(EXERCISE AIM): In the data beneath this task, how many lines contain "visible"? Answer with the number only.

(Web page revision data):
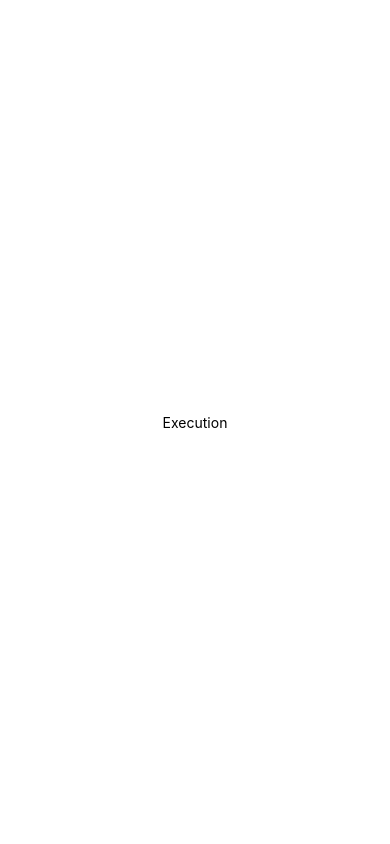
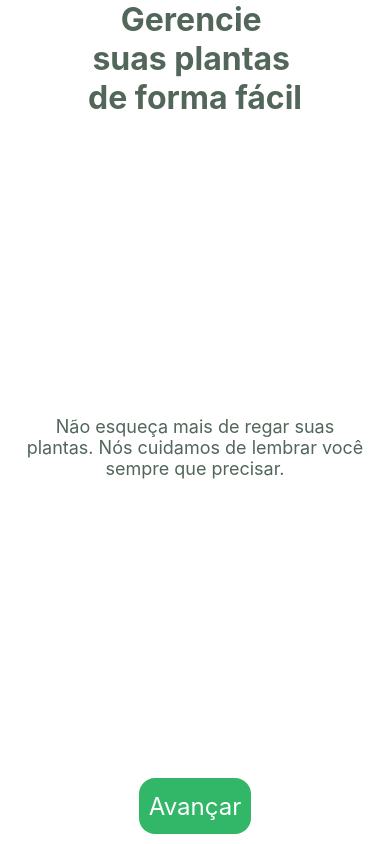
Before and after one commit to RaphaelSR/nlw5, a React Native app in the folder plantmanager/: screen / in a window 390 px wide. Built offline with nearby package versions, Linux system fonts and the light colour scheme.

Commit message:
Aula 01 with my changes

```diff
--- a/plantmanager/App.tsx
+++ b/plantmanager/App.tsx
@@ -1,16 +1,22 @@
 import React from 'react';
 import { Text, View, StatusBar, StyleSheet } from 'react-native';
+import Welcome from './src/pages/welcome';
 
 export default function App(){
   return (
-    <>
-    <StatusBar barStyle="dark-content" backgroundColor="#0071CE"/>
+
+    /* <StatusBar barStyle="dark-content" backgroundColor="#0071CE"/>
     <View style={style.container}>
       <Text>
-        Execution
+        Olá!
       </Text>
-    </View>
-    </>
+      <Text>
+        NLW#5
+      </Text>
+      </View> */
+      <Welcome/>
+
+
   )
 }
 
--- /dev/null
+++ b/plantmanager/custom.d.ts
@@ -0,0 +1,4 @@
+declare module '*.png' {
+    const content: any;
+    export default content;
+}
--- /dev/null
+++ b/plantmanager/src/components/Button.tsx
@@ -0,0 +1,33 @@
+import React from 'react';
+import {TouchableOpacity, Text, StyleSheet, TouchableOpacityProps} from 'react-native';
+import colors from '../styles/colors';
+
+interface ButtonProps extends TouchableOpacityProps {
+    title: string;
+}
+
+export function Button({title, ...rest} : ButtonProps) {
+    return (
+        <TouchableOpacity style={style.button} activeOpacity={0.7} {...rest}>
+        <Text style={style.buttonText}>
+            {title}
+        </Text>
+        </TouchableOpacity>
+    )
+}
+
+const style = StyleSheet.create({
+    button: {
+        backgroundColor: colors.green,
+        justifyContent: 'center',
+        alignItems: 'center',
+        borderRadius: 16,
+        marginBottom: 10,
+        height: 56,
+        paddingHorizontal: 10,
+    },
+    buttonText: {
+        color: colors.white,
+        fontSize: 24
+    }
+})
--- a/plantmanager/src/pages/welcome.tsx
+++ b/plantmanager/src/pages/welcome.tsx
@@ -1,22 +1,63 @@
-import react from 'react';
-import { View, Text, StyleSheet } from 'react-native';
+import React, {useState} from 'react';
+import { View, Text, StyleSheet, Image, TouchableOpacity, SafeAreaView } from 'react-native';
+import wateringImg from '../assets/watering.png';
+import { Button } from '../components/Button';
+import colors from '../styles/colors';
 
-export function Welcome(){
+export default function Welcome(){
+    const [visible, setVisible] = useState(false);
+
+    function handleVisibility(){
+        visible === true ? setVisible(false) : setVisible(true)
+
+    }
+
     return(
-        <View>
-            <Text style={style.headtext}>
-                Grencie suas plantas de forma fácil
-            </Text>
-        </View>
+
+    <SafeAreaView style={style.container}>
+        <Text style={style.title}>
+            Gerencie {'\n'}
+            suas plantas {'\n'}
+            de forma fácil
+        </Text>
+
+        {
+            visible &&
+            <Image source={wateringImg} style={style.image}/>
+        }
+
+        <Text style={style.subtitle}>
+            Não esqueça mais de regar suas plantas.
+            Nós cuidamos de lembrar você sempre que precisar.
+        </Text>
+
+        <Button title="Avançar" onPress={handleVisibility}/>
+
+    </SafeAreaView>
     )
 }
 
 
 const style = StyleSheet.create({
-    headtext: {
-        fontSize: 32px,
-        lineHeight: 38px,
-        Align: 'Center',
-        VerticalAlign: 'Top',
-    }
+    container: {
+      flex: 1,
+      alignItems: 'center',
+      justifyContent: 'space-between',
+    },
+    title: {
+        fontSize: 32,
+        fontWeight: 'bold',
+        textAlign: 'center',
+        color: colors.heading
+    },
+    subtitle: {
+        fontSize: 18,
+        textAlign: 'center',
+        paddingHorizontal: 20,
+        color: colors.heading,
+    },
+    image: {
+        width: 292,
+        height: 284
+    },
   })
--- /dev/null
+++ b/plantmanager/src/styles/colors.ts
@@ -0,0 +1,19 @@
+export default {
+  green: '#32B768',
+  green_dark: '#2B7A4B',
+  green_light: '#DAF2E4',
+
+  heading: '#52665A',
+  body_dark: '#738078',
+  body_light: '#AAB2AD',
+
+  background: '#FFFFFF',
+  shape: '#F0F0F0',
+  white: '#FFFFFF',
+  gray: '#CFCFCF',
+
+  blue: '#3D7199',
+  blue_light: '#EBF6FF',
+
+  red: '#E83F5B',
+};
```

(EXERCISE RESULT): 3